▸ What to do:
Run through the data and copy out every line that mentions the word "module".

[Recorded information — start]

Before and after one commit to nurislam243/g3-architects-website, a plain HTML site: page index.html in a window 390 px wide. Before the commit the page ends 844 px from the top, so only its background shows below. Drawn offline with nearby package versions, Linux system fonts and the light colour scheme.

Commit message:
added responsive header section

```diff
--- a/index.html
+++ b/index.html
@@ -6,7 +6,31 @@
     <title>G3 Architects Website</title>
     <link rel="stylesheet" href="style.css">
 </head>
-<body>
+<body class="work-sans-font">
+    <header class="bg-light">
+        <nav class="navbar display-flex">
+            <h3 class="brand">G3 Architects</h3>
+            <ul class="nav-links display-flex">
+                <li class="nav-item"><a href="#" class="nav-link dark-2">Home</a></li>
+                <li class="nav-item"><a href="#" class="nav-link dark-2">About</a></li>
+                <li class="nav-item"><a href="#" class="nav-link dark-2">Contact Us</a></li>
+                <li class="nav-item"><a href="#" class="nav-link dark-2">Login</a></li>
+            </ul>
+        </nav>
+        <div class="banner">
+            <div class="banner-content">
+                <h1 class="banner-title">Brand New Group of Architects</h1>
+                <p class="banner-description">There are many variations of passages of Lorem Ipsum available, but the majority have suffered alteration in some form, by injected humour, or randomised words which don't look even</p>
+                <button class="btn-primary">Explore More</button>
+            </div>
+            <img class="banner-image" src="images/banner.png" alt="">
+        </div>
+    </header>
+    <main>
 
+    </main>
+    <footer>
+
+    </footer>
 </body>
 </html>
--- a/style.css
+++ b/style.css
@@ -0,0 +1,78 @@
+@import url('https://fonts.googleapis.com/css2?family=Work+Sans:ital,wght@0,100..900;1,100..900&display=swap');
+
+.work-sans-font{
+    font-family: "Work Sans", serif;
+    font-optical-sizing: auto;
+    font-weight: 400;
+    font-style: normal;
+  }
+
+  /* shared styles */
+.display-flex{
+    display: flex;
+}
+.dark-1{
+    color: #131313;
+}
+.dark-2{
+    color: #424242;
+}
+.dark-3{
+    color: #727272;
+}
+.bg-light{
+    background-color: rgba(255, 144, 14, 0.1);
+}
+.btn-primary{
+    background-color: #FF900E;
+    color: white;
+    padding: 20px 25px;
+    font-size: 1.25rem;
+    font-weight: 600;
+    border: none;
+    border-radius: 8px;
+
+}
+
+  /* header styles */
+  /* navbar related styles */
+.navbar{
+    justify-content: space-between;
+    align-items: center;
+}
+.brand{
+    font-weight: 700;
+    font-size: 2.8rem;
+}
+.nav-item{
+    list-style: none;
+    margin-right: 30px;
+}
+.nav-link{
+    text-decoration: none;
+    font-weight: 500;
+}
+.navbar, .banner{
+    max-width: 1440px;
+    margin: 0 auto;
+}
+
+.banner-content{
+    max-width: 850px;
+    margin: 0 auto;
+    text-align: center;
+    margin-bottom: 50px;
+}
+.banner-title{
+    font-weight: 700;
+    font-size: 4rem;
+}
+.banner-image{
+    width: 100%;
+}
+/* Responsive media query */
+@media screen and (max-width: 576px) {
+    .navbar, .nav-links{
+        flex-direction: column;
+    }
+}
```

[Recorded information — finish]
[Recorded information — start]

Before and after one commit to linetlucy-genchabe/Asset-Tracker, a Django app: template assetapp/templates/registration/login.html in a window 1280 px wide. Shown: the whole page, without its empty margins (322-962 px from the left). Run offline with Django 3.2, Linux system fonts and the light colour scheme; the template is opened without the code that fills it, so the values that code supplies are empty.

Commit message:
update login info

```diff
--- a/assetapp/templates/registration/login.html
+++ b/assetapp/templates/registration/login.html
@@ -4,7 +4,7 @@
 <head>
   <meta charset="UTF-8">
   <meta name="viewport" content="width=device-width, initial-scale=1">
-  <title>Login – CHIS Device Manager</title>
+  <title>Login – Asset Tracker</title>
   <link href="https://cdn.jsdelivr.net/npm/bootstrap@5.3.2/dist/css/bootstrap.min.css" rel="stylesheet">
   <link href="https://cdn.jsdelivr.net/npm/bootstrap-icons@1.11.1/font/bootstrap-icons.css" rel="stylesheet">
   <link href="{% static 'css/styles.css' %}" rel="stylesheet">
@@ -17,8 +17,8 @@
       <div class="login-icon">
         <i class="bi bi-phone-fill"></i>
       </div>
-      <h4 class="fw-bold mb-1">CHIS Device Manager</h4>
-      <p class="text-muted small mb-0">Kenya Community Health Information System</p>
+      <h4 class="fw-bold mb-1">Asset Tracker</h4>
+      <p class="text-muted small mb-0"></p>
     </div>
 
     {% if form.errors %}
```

[Recorded information — finish]
[Recorded information — start]

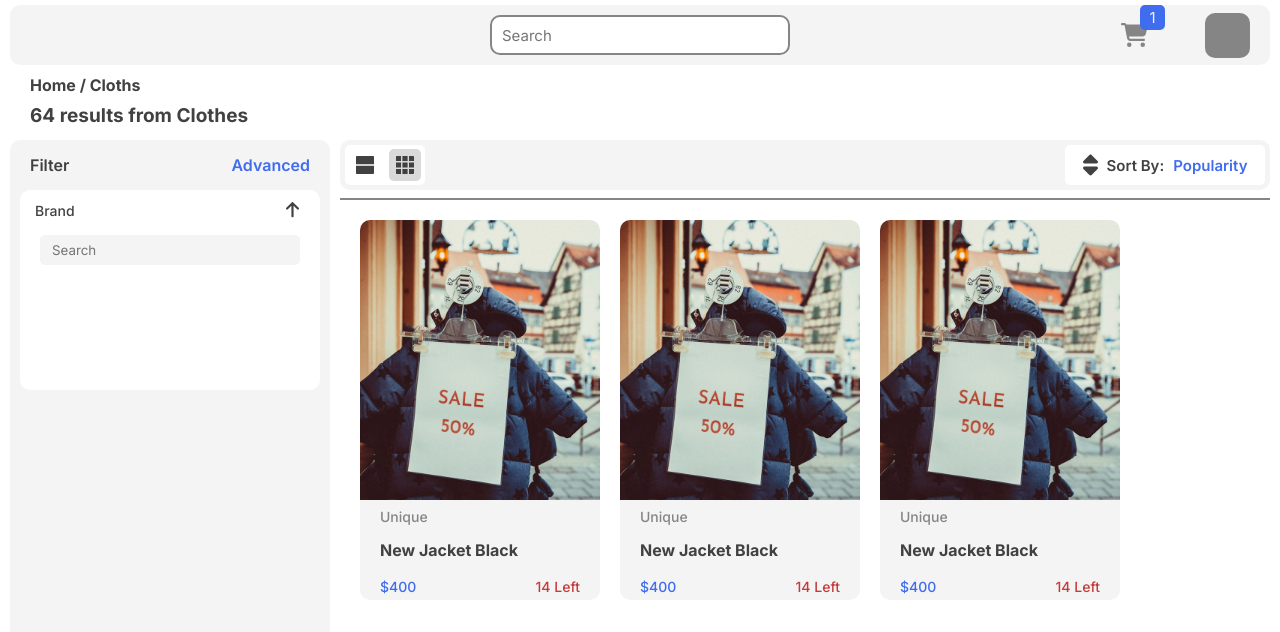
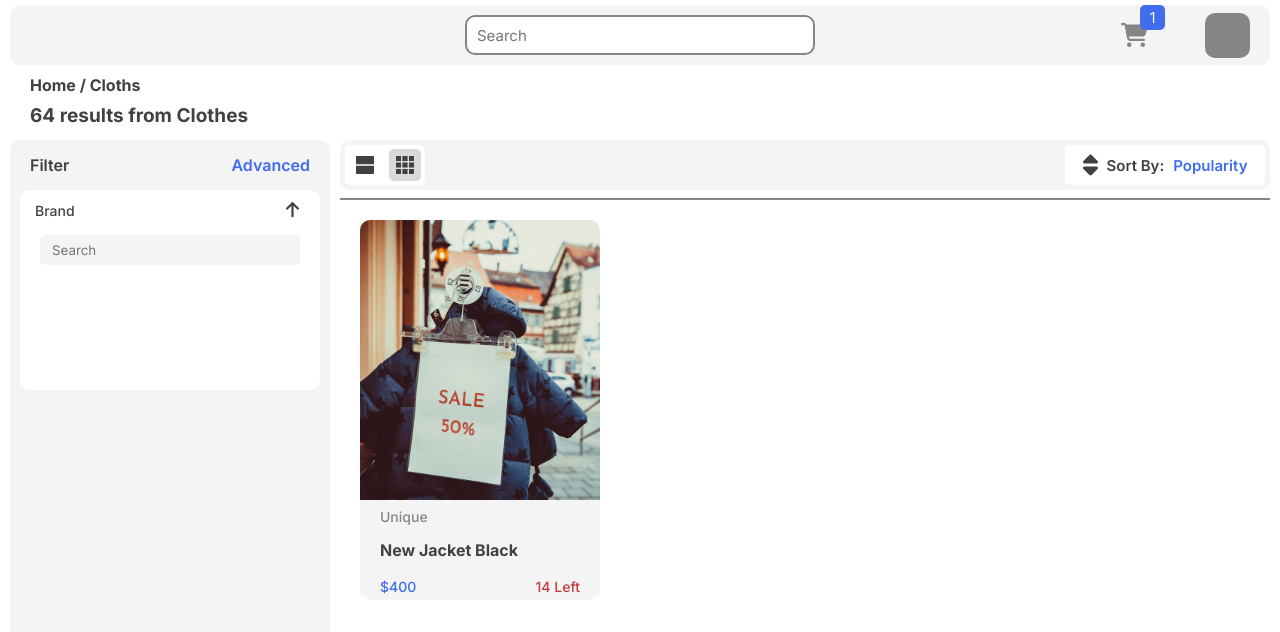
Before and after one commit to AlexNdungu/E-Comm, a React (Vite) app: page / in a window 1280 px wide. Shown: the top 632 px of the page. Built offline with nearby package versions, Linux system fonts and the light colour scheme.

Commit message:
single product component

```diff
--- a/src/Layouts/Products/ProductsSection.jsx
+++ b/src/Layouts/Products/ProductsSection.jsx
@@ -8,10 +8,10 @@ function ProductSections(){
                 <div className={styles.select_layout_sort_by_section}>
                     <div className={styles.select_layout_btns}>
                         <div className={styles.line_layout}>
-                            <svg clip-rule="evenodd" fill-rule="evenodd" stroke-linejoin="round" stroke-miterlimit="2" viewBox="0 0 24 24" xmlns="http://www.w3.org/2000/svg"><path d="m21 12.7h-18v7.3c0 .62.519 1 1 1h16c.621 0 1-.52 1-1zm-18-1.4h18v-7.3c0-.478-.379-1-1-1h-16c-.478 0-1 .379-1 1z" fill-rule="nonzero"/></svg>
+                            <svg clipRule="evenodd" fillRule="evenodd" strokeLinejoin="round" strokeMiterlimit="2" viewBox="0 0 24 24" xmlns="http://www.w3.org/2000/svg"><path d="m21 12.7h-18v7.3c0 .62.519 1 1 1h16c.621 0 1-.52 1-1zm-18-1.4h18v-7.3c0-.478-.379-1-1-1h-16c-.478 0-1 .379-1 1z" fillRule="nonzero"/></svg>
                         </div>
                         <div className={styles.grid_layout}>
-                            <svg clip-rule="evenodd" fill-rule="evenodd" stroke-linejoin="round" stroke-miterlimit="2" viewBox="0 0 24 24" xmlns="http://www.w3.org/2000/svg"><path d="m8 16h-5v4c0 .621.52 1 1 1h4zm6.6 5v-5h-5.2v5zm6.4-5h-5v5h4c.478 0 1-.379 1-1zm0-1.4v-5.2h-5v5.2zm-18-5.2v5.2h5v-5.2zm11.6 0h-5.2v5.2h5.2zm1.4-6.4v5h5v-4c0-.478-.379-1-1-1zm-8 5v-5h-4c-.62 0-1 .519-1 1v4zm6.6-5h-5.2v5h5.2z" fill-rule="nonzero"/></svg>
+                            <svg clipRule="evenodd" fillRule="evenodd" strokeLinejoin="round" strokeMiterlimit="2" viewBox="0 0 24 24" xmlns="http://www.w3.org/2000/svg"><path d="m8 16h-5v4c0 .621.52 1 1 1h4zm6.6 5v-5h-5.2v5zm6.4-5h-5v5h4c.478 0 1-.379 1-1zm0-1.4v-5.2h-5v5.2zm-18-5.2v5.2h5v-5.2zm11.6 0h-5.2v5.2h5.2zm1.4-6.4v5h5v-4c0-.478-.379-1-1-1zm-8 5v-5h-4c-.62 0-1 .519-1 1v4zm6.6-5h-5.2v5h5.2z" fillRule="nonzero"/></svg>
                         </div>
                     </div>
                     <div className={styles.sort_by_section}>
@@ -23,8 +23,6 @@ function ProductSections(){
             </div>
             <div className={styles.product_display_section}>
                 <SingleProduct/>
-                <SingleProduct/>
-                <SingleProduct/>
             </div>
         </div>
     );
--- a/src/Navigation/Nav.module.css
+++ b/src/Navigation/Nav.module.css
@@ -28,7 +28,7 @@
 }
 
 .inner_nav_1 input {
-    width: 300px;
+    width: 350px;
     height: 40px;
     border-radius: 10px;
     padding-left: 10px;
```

[Recorded information — finish]

▸ Answer area:
--- a/src/Navigation/Nav.module.css
+++ b/src/Navigation/Nav.module.css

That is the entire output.